When I played, my father would sometimes sing the bass line while I was the bell, or the bird; one of us sang the treble clef with the other joining in on the high notes to create the chords. By page six, the bird was joined by a cat, and the fluttering became more desperate. The bird circled higher and higher, trying to escape the open maw that followed its flurries at the window. When the bird tired and swooped too low, the cat jumped, feathers were lost, and I despaired for the creature. In the final refrain, as if sounding an alarm call, the bird began to fight back. The animal I had taken for a sparrow or wren became a fiercer creature, showing its talons and curved beak so that fur flew as well as the feathers.
While Peggy/Punzel loves her father, and while she comes to love things about the woods and she begins to forget her old life, she always has a real sense of danger. And while much of the danger is very real–she is afraid of water, for example, and cannot swim–she knows something else is off kilter. But she has only her Papa to rely upon, and so she makes what life she can.

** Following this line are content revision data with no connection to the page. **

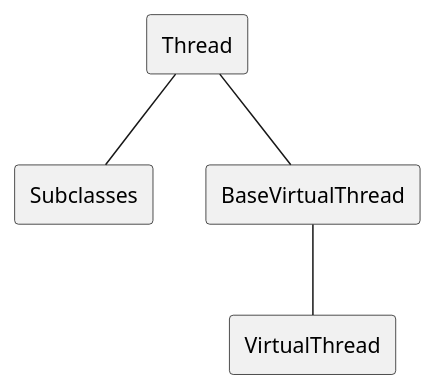
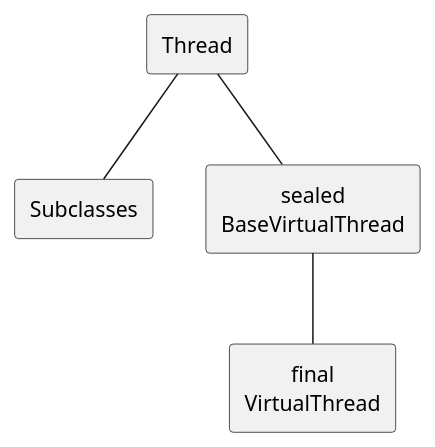
The diagram in images/diagram.puml (ti-cortex-m4/demo-java-virtual-threads2), drawn with PlantUML before and after one commit.

```diff
--- a/images/diagram.puml
+++ b/images/diagram.puml
@@ -1,13 +1,18 @@
 @startuml
+
 scale 1.1
+
+skinparam {
+    defaultTextAlignment center
+}
 
 rectangle Thread
 rectangle Subclasses
-rectangle BaseVirtualThread
-rectangle VirtualThread
+rectangle "sealed\nBaseVirtualThread" as BaseVirtualThread
+rectangle "final\nVirtualThread" as VirtualThread
 
 Thread -down- Subclasses
 Thread -down- BaseVirtualThread
 BaseVirtualThread -down- VirtualThread
 
 @enduml
```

It wasn’t until well after I had finished Our Endless Numbered Days that I began to associate it with another beautiful, yet also tragic and disturbing book, Bonnie Nadzam’s Lamb. In both books, a man abducts a girl (because yes, even though James is Peggy’s father, what he does is abduction, stealing her away from her life and other family) for incredibly complex reasons of his own and takes her away to a solitary place, where he feels in control, not just of the girl but of something bigger: life, maybe. And like David Lamb, Peggy is an unreliable narrator, not just because she is a child, but because she is in a sense broken forever by being taken away. No doubt about it, what happens to Peggy is clear-cut child abuse. For me, this was the most difficult thing about the book. I had very little empathy for James (although I did have a strange empathy for David Lamb, but I wonder if I would have had the story been told from the girl’s point of view). Aside from the abduction, even in real life, I have no patience for survivalist types. While so many readers (and movie fans) found Jon Krakauer’s Into the Wild tragic and romantic—promising young man yearns for more authentic way of life, so gives up all worldly possessions and hits the open road—I saw someone who was quite possibly mentally ill and breaking down. That’s also what the reader sees in James/Papa, no matter how Peggy presents him. And while he cares for as best he can, he is also prone to mood swings, and we know always what he has done to her—and to Ute.
Yet this is still Peggy’s story, and she must be allowed to tell it in her own way. We will never really know what she endured in the woods. It’s the beauty of Fuller’s writing that makes this book so difficult to put down. This novel is so remarkable for a debut, and the author was 47 when it was published, which just goes to show that not every talented, promising writer is under 25 (or 30). And on that note, let’s have some music.